<p>The men's cross country fall 2010 A-10 race. Photo by Collegian staff&nbsp;</p>

The men's cross country fall 2010 A-10 race. Photo by Collegian staff 

The University of Richmond's men's cross country team was ranked 28th in the nation on Tuesday by the Pre-NCAA Championship Division I Coaches' Poll for the first time in team history.

The ranking was announced on Tuesday, giving Richmond 46 points as the only team represented in the Atlantic 10 Conference. Indiana State University will host the cross country national championship on Monday at the LaVern Gibson Championship Course in Terre Haute, Ind.

Top runners Andrew Benford, Matthew Llano, Jonny Wilson and Tim Quinn reflected on a past of motivations and sacrifices that led to this point. Benford, Llano and Wilson are redshirt seniors. Quinn is a fourth-year senior.

The men's team won fourth place in the Southeast Regional Championship last Saturday, defeating top teams like Louisville University and the University of Virginia, in a victory that helped secure the at-large bid into the NCAA Championships. Only a small percentage of cross country teams reach the championships.

Nobody expected them to, but making it to the championships was the team's goal two years ago, Benford said.

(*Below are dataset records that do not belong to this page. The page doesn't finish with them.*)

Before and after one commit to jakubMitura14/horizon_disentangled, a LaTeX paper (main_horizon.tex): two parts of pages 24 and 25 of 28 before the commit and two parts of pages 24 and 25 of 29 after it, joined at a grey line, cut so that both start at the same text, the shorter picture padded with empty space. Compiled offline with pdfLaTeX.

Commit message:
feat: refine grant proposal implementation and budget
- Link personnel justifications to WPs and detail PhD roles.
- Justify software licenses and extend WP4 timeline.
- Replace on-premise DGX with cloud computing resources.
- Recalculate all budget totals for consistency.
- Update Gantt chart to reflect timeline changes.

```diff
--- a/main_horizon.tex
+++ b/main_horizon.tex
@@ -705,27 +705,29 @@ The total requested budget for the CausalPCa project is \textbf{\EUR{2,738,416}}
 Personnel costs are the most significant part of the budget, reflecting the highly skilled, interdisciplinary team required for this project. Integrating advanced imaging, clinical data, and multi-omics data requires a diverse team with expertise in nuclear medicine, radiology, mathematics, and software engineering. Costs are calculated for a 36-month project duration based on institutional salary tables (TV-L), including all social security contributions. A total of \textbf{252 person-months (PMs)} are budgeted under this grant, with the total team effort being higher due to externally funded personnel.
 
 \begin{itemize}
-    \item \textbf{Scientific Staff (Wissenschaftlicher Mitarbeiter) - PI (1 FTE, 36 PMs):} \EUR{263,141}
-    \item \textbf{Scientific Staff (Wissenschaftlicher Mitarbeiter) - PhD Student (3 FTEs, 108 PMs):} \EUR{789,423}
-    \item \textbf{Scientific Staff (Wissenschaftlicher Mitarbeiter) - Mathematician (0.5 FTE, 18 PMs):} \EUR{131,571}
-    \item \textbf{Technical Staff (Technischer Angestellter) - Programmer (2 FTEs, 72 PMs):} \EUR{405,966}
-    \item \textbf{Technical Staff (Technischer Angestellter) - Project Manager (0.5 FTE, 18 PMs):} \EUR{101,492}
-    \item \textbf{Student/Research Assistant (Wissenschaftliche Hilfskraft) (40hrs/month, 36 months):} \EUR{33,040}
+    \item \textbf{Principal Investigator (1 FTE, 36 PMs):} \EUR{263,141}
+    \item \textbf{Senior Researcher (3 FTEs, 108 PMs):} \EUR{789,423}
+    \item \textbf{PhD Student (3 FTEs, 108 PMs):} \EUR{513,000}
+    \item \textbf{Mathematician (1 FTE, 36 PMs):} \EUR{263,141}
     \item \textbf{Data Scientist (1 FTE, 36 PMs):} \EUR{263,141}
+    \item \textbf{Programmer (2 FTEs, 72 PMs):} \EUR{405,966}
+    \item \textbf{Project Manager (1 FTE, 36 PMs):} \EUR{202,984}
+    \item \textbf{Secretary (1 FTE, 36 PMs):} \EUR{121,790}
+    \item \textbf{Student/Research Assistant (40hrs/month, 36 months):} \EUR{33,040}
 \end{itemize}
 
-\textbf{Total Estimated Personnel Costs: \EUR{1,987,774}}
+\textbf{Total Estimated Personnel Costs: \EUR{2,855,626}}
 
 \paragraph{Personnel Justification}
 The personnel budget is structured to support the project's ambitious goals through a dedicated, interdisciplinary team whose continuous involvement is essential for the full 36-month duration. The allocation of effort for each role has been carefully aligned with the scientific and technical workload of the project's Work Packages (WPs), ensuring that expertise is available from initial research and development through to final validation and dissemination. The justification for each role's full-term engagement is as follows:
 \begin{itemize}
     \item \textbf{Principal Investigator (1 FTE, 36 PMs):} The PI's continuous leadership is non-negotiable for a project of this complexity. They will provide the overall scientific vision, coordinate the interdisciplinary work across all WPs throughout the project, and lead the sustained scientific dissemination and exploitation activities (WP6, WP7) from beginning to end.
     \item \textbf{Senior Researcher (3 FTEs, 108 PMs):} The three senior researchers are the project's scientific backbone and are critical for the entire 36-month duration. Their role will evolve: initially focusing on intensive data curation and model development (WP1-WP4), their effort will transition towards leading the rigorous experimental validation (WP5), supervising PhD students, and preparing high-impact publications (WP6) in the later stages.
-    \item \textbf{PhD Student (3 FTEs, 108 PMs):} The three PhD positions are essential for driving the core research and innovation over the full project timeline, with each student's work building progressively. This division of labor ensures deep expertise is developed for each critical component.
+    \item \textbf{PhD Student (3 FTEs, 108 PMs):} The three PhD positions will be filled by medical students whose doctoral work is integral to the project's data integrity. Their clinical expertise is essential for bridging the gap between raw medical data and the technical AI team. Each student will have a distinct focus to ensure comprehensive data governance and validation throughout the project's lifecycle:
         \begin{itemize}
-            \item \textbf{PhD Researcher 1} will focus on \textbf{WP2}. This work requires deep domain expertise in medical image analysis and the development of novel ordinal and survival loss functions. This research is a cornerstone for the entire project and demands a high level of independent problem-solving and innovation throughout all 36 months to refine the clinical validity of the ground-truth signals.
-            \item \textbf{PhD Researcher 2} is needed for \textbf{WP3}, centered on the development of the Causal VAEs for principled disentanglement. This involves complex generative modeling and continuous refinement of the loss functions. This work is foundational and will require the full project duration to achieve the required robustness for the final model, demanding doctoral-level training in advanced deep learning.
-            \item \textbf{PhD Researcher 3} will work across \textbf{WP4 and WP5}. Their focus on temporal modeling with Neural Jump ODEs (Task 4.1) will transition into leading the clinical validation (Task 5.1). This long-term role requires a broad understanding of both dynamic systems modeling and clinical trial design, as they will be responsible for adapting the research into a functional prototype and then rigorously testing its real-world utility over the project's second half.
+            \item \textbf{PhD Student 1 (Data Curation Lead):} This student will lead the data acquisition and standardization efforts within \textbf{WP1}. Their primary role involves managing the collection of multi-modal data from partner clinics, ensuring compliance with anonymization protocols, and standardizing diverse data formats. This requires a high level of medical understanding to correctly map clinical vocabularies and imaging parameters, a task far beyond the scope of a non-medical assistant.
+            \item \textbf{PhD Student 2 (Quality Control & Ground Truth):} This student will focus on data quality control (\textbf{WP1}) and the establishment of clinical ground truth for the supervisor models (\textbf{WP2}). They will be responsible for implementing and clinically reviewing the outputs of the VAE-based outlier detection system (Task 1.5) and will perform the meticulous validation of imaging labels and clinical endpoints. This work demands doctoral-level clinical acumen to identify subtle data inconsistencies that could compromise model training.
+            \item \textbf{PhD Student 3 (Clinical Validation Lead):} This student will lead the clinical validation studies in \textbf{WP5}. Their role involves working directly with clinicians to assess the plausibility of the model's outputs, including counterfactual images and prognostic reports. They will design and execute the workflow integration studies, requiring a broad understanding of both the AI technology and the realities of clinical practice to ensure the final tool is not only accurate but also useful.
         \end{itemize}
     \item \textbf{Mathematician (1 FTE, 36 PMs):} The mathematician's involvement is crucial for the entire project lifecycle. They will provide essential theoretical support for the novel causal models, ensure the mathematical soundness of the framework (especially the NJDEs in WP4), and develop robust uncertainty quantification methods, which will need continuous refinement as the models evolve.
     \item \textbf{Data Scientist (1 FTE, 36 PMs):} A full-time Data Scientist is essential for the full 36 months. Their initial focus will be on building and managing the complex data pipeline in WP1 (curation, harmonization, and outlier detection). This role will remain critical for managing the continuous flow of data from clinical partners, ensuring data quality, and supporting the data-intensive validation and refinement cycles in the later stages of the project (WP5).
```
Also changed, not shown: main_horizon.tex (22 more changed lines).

Nothing in particular propelled the team to its national ranking this year, but rather, it's what they have been doing for years, Llano said: meticulous scheduling, practicing and dieting.

They said they were excited and looked forward to representing the Atlantic 10 conference in the championship. Some runners are hearing from relatives they haven't seen in years because of the team's recent series of victories, Quinn said, although most of the runners' families travel to meets often.

Their goal is to finish in the top 20 at the national championships to make sure people remember Richmond's name, Wilson said.

Richmond will be the first team head coach Steve Taylor takes to the championships. The runners said Taylor's coaching made them believe in themselves and that reaching the championships was possible.

Llano said, as prospective students some of them had been denied spots on teams and had been told they weren't good enough. They now compete and win against those schools.

Another obstacle the runners expressed was a lack of scholarships for the team. Men's track and field and cross country are the only teams that do not receive scholarships at Richmond because of Title IX, which orders that the total amount of athletic aid must be proportionate to the ratio of female to male athletes.

But such allocations seem difficult at Richmond with all-male teams like football and baseball, Quinn said. A lack of scholarships makes it difficult to recruit the talent necessary to win continually, Llano added.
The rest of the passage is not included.